Asked whether this also applies to the criticism about the missing media freedom and the judiciary’s independence, Vucic replied that it was “not exclusively that,” adding that there were problems in the Serbian judiciary – “not because of the lack of independence, but because of the inefficiency of the judiciary.”

When it comes to “Prime Minister Ana Brnabic’s statement that Serbia has already decided between Russia and the EU,” Vucic said that he “does not know if she said that “- but that Serbia has made its decision along time ago, “and it leads us to the EU.”

“However, we are not yet a member and my task is to foster the best possible relations with Russia,” he explained.

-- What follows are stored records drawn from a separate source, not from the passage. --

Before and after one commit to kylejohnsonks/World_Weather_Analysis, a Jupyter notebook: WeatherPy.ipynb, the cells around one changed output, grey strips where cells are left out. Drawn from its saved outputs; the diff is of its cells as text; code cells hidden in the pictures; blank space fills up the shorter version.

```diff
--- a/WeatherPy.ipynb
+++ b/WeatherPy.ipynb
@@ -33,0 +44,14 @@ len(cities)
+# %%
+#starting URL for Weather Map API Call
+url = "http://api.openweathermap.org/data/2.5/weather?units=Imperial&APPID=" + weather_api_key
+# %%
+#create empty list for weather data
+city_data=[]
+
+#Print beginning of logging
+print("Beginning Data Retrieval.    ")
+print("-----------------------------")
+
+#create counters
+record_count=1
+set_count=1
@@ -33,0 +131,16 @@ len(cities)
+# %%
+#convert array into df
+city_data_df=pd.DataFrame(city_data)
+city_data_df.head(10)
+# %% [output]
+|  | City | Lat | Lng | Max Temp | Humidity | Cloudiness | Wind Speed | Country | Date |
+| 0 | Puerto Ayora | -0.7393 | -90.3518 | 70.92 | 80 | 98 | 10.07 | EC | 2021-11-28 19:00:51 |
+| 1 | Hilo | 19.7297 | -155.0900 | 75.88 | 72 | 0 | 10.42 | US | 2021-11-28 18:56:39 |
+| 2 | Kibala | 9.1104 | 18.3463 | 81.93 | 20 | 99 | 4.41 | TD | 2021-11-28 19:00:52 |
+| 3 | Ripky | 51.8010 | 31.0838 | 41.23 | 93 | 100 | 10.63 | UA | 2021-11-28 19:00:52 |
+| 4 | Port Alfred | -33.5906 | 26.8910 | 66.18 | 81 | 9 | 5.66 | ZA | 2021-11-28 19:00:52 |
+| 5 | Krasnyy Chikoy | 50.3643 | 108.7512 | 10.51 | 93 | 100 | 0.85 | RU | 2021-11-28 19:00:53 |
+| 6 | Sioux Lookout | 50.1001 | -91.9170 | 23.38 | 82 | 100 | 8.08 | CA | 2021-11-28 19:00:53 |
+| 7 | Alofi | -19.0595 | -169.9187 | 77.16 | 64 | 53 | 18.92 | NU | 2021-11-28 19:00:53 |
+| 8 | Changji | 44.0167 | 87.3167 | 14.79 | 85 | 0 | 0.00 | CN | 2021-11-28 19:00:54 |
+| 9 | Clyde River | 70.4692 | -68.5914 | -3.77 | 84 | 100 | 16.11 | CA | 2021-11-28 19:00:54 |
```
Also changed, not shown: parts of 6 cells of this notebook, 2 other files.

He pointed out that Serbia never recognized Crimea as part of Russia and that Ukraine is not a central topic but instead “our military cooperation with the Russians – while we hold four times as many military exercises with NATO or the US military than with Russia.”

When it comes to refugees, Vucic said that the situation in Serbia is much better today, adding that the country was “never the one who made a loud complaint even when the largest number of refugees passed through it.”

“We know what refugees mean. During the war in Yugoslavia, 30 members of my family fled to Serbia,” the president said. He announced that if the refugee wave from 2015 repeats, Serbia would “behave the same – and certainly will not raise fences.”

Vucic denied that he intends to introduce a dictatorship and an authoritarian regime in the country, saying that “in a democracy, one should accepted defeats, too, like I always did.”
Asked for how long he intends to remain in power, he said, “There is no doubt I would win the next election, but I might not be a candidate.”

“In the next five years we have a lot of work to do, and then the time will come for someone else to take over the job. Then all of you who are skeptical will say that you had made a mistake,” said Vucic.

Reacting to the remark that in Bosnia, “they do not believe he is a man is of reconciliation,” Vucic said that according to opinion polls, beside Vladimir Putin, he is the most popular foreign politician in that country, and added that he was “not hiding his past.”

“I am not ashamed to say that I have changed. Only donkeys do not change. I am proud to show it every day, and that citizens trust me,” explained Vucic.

He added that he “cannot say he is ashamed” but that he is “analyzing his mistakes” – and is “still a proud Serb.” However , today he “knows that life does not consist of owning a stone, instead one must improve the daily life of citizens.”

B92